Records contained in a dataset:
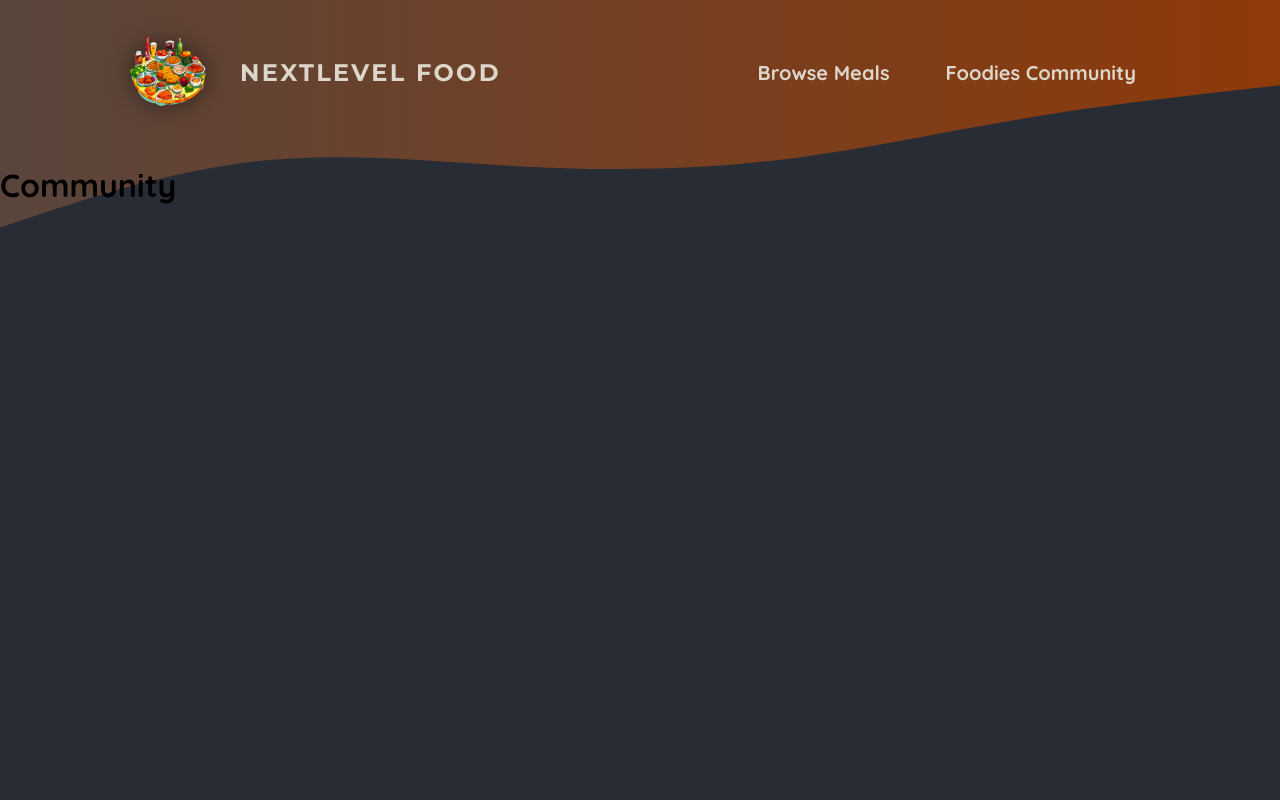
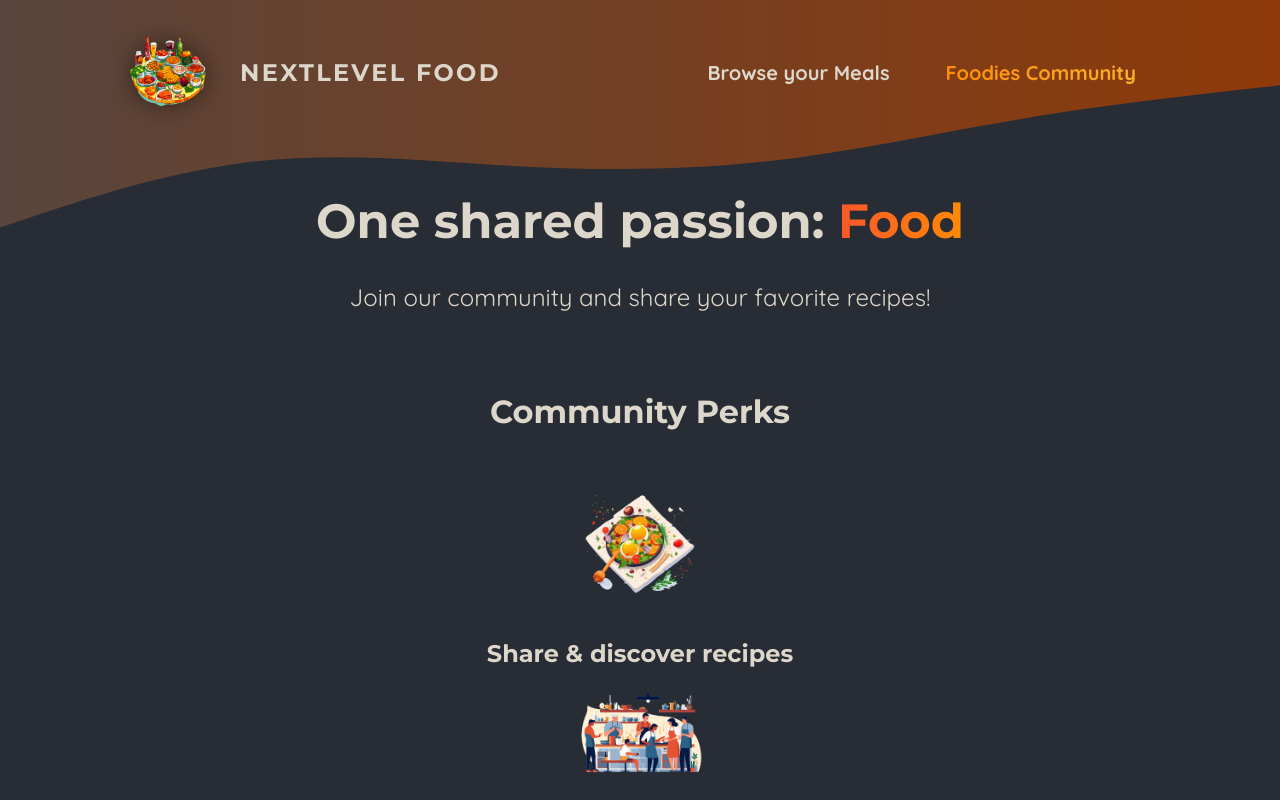
Before and after one commit to DominikSpeidel/next-app-router, a Next.js app: page /community in a window 1280 px wide. Shown: the top 800 px of the page. Built offline with nearby package versions, Linux system fonts and the light colour scheme.

Commit message:
NavLink Component implemented

```diff
--- /dev/null
+++ b/Components/MainHeader/NavLink/NavLink.js
@@ -0,0 +1,21 @@
+"use client";
+
+import Link from "next/link";
+import classes from "./nav-link.module.css";
+import { usePathname } from "next/navigation";
+
+export default function NavLink({ href, children }) {
+  const path = usePathname();
+  return (
+    <Link
+      href={href}
+      className={
+        path.startsWith(href)
+          ? `${classes.link} ${classes.active}`
+          : classes.link
+      }
+    >
+      {children}
+    </Link>
+  );
+}
--- /dev/null
+++ b/Components/MainHeader/NavLink/nav-link.module.css
@@ -0,0 +1,23 @@
+.link {
+  text-decoration: none;
+  color: #ddd6cb;
+  font-weight: bold;
+  padding: 0.5rem 1rem;
+  border-radius: 0.5rem;
+}
+
+.link:hover,
+.link:active {
+  background: linear-gradient(90deg, #ff8a05, #f9b331);
+  background-clip: text;
+  -webkit-background-clip: text;
+  -webkit-text-fill-color: transparent;
+  text-shadow: 0 0 18px rgba(248, 190, 42, 0.8);
+}
+
+.active {
+  background: linear-gradient(90deg, #ff8a05, #f9b331);
+  background-clip: text;
+  -webkit-background-clip: text;
+  -webkit-text-fill-color: transparent;
+}
--- a/Components/MainHeader/main-header.js
+++ b/Components/MainHeader/main-header.js
@@ -1,8 +1,12 @@
+"use client";
+
 import Link from "next/link";
 import Image from "next/image";
 import logoImg from "@/assets/logo.png";
 import classes from "./main-header.module.css";
 import MainHeaderBackground from "./main-header-background";
+
+import NavLink from "./NavLink/NavLink";
 
 export default function Header() {
   return (
@@ -16,10 +20,10 @@
         <nav className={classes.nav}>
           <ul>
             <li>
-              <Link href="/meals">Browse Meals</Link>
+              <NavLink href={"/meals"}>Browse your Meals</NavLink>
             </li>
             <li>
-              <Link href="/community">Foodies Community</Link>
+              <NavLink href={"/community"}>Foodies Community</NavLink>
             </li>
           </ul>
         </nav>
--- a/Components/MainHeader/main-header.module.css
+++ b/Components/MainHeader/main-header.module.css
@@ -21,30 +21,6 @@
   font-size: 1.25rem;
 }
 
-.nav a {
-  text-decoration: none;
-  color: #ddd6cb;
-  font-weight: bold;
-  padding: 0.5rem 1rem;
-  border-radius: 0.5rem;
-}
-
-.nav a:hover,
-.nav a:active {
-  background: linear-gradient(90deg, #ff8a05, #f9b331);
-  background-clip: text;
-  -webkit-background-clip: text;
-  -webkit-text-fill-color: transparent;
-  text-shadow: 0 0 18px rgba(248, 190, 42, 0.8);
-}
-
-.active {
-  background: linear-gradient(90deg, #ff8a05, #f9b331);
-  background-clip: text;
-  -webkit-background-clip: text;
-  -webkit-text-fill-color: transparent;
-}
-
 .logo {
   display: flex;
   align-items: center;
--- a/app/community/page.js
+++ b/app/community/page.js
@@ -1,3 +1,40 @@
+import Image from "next/image";
+
+import mealIcon from "@/assets/icons/meal.png";
+import communityIcon from "@/assets/icons/community.png";
+import eventsIcon from "@/assets/icons/events.png";
+import classes from "./page.module.css";
+
 export default function CommunityPage() {
-  return <h1>Community</h1>;
+  return (
+    <>
+      <header className={classes.header}>
+        <h1>
+          One shared passion: <span className={classes.highlight}>Food</span>
+        </h1>
+        <p>Join our community and share your favorite recipes!</p>
+      </header>
+      <main className={classes.main}>
+        <h2>Community Perks</h2>
+
+        <ul className={classes.perks}>
+          <li>
+            <Image src={mealIcon} alt="A delicious meal" />
+            <p>Share & discover recipes</p>
+          </li>
+          <li>
+            <Image src={communityIcon} alt="A crowd of people, cooking" />
+            <p>Find new friends & like-minded people</p>
+          </li>
+          <li>
+            <Image
+              src={eventsIcon}
+              alt="A crowd of people at a cooking event"
+            />
+            <p>Participate in exclusive events</p>
+          </li>
+        </ul>
+      </main>
+    </>
+  );
 }
--- /dev/null
+++ b/app/community/page.module.css
@@ -0,0 +1,61 @@
+.header {
+  gap: 3rem;
+  margin: 3rem auto 5rem auto;
+  width: 90%;
+  max-width: 75rem;
+  color: #ddd6cb;
+  font-size: 1.5rem;
+  text-align: center;
+}
+
+.header h1 {
+  font-family: "Montserrat", sans-serif;
+}
+
+.highlight {
+  background: linear-gradient(90deg, #f9572a, #ff8a05);
+  background-clip: text;
+  -webkit-background-clip: text;
+  -webkit-text-fill-color: transparent;
+}
+
+.main {
+  width: 90%;
+  max-width: 40rem;
+  margin: 0 auto;
+  text-align: center;
+}
+
+.main h2 {
+  font-family: "Montserrat", sans-serif;
+  font-size: 2rem;
+  margin-bottom: 3rem;
+  color: #ddd6cb;
+}
+
+.perks {
+  list-style: none;
+  margin: 3rem 0;
+  padding: 0;
+}
+
+.perks li {
+  display: flex;
+  flex-direction: column;
+  align-items: center;
+  gap: 2rem;
+}
+
+.perks img {
+  width: 8rem;
+  height: 8rem;
+  object-fit: contain;
+}
+
+.perks p {
+  font-family: "Montserrat", sans-serif;
+  font-size: 1.5rem;
+  font-weight: bold;
+  margin: 0;
+  color: #ddd6cb;
+}
```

**Activity:**
Leave the images out and give the rest of the data again exactly.

**Response below:**
Before and after one commit to DominikSpeidel/next-app-router, a Next.js app: page /community in a window 1280 px wide. Shown: the top 800 px of the page. Built offline with nearby package versions, Linux system fonts and the light colour scheme.

Commit message:
NavLink Component implemented

```diff
--- /dev/null
+++ b/Components/MainHeader/NavLink/NavLink.js
@@ -0,0 +1,21 @@
+"use client";
+
+import Link from "next/link";
+import classes from "./nav-link.module.css";
+import { usePathname } from "next/navigation";
+
+export default function NavLink({ href, children }) {
+  const path = usePathname();
+  return (
+    <Link
+      href={href}
+      className={
+        path.startsWith(href)
+          ? `${classes.link} ${classes.active}`
+          : classes.link
+      }
+    >
+      {children}
+    </Link>
+  );
+}
--- /dev/null
+++ b/Components/MainHeader/NavLink/nav-link.module.css
@@ -0,0 +1,23 @@
+.link {
+  text-decoration: none;
+  color: #ddd6cb;
+  font-weight: bold;
+  padding: 0.5rem 1rem;
+  border-radius: 0.5rem;
+}
+
+.link:hover,
+.link:active {
+  background: linear-gradient(90deg, #ff8a05, #f9b331);
+  background-clip: text;
+  -webkit-background-clip: text;
+  -webkit-text-fill-color: transparent;
+  text-shadow: 0 0 18px rgba(248, 190, 42, 0.8);
+}
+
+.active {
+  background: linear-gradient(90deg, #ff8a05, #f9b331);
+  background-clip: text;
+  -webkit-background-clip: text;
+  -webkit-text-fill-color: transparent;
+}
--- a/Components/MainHeader/main-header.js
+++ b/Components/MainHeader/main-header.js
@@ -1,8 +1,12 @@
+"use client";
+
 import Link from "next/link";
 import Image from "next/image";
 import logoImg from "@/assets/logo.png";
 import classes from "./main-header.module.css";
 import MainHeaderBackground from "./main-header-background";
+
+import NavLink from "./NavLink/NavLink";
 
 export default function Header() {
   return (
@@ -16,10 +20,10 @@
         <nav className={classes.nav}>
           <ul>
             <li>
-              <Link href="/meals">Browse Meals</Link>
+              <NavLink href={"/meals"}>Browse your Meals</NavLink>
             </li>
             <li>
-              <Link href="/community">Foodies Community</Link>
+              <NavLink href={"/community"}>Foodies Community</NavLink>
             </li>
           </ul>
         </nav>
--- a/Components/MainHeader/main-header.module.css
+++ b/Components/MainHeader/main-header.module.css
@@ -21,30 +21,6 @@
   font-size: 1.25rem;
 }
 
-.nav a {
-  text-decoration: none;
-  color: #ddd6cb;
-  font-weight: bold;
-  padding: 0.5rem 1rem;
-  border-radius: 0.5rem;
-}
-
-.nav a:hover,
-.nav a:active {
-  background: linear-gradient(90deg, #ff8a05, #f9b331);
-  background-clip: text;
-  -webkit-background-clip: text;
-  -webkit-text-fill-color: transparent;
-  text-shadow: 0 0 18px rgba(248, 190, 42, 0.8);
-}
-
-.active {
-  background: linear-gradient(90deg, #ff8a05, #f9b331);
-  background-clip: text;
-  -webkit-background-clip: text;
-  -webkit-text-fill-color: transparent;
-}
-
 .logo {
   display: flex;
   align-items: center;
--- a/app/community/page.js
+++ b/app/community/page.js
@@ -1,3 +1,40 @@
+import Image from "next/image";
+
+import mealIcon from "@/assets/icons/meal.png";
+import communityIcon from "@/assets/icons/community.png";
+import eventsIcon from "@/assets/icons/events.png";
+import classes from "./page.module.css";
+
 export default function CommunityPage() {
-  return <h1>Community</h1>;
+  return (
+    <>
+      <header className={classes.header}>
+        <h1>
+          One shared passion: <span className={classes.highlight}>Food</span>
+        </h1>
+        <p>Join our community and share your favorite recipes!</p>
+      </header>
+      <main className={classes.main}>
+        <h2>Community Perks</h2>
+
+        <ul className={classes.perks}>
+          <li>
+            <Image src={mealIcon} alt="A delicious meal" />
+            <p>Share & discover recipes</p>
+          </li>
+          <li>
+            <Image src={communityIcon} alt="A crowd of people, cooking" />
+            <p>Find new friends & like-minded people</p>
+          </li>
+          <li>
+            <Image
+              src={eventsIcon}
+              alt="A crowd of people at a cooking event"
+            />
+            <p>Participate in exclusive events</p>
+          </li>
+        </ul>
+      </main>
+    </>
+  );
 }
--- /dev/null
+++ b/app/community/page.module.css
@@ -0,0 +1,61 @@
+.header {
+  gap: 3rem;
+  margin: 3rem auto 5rem auto;
+  width: 90%;
+  max-width: 75rem;
+  color: #ddd6cb;
+  font-size: 1.5rem;
+  text-align: center;
+}
+
+.header h1 {
+  font-family: "Montserrat", sans-serif;
+}
+
+.highlight {
+  background: linear-gradient(90deg, #f9572a, #ff8a05);
+  background-clip: text;
+  -webkit-background-clip: text;
+  -webkit-text-fill-color: transparent;
+}
+
+.main {
+  width: 90%;
+  max-width: 40rem;
+  margin: 0 auto;
+  text-align: center;
+}
+
+.main h2 {
+  font-family: "Montserrat", sans-serif;
+  font-size: 2rem;
+  margin-bottom: 3rem;
+  color: #ddd6cb;
+}
+
+.perks {
+  list-style: none;
+  margin: 3rem 0;
+  padding: 0;
+}
+
+.perks li {
+  display: flex;
+  flex-direction: column;
+  align-items: center;
+  gap: 2rem;
+}
+
+.perks img {
+  width: 8rem;
+  height: 8rem;
+  object-fit: contain;
+}
+
+.perks p {
+  font-family: "Montserrat", sans-serif;
+  font-size: 1.5rem;
+  font-weight: bold;
+  margin: 0;
+  color: #ddd6cb;
+}
```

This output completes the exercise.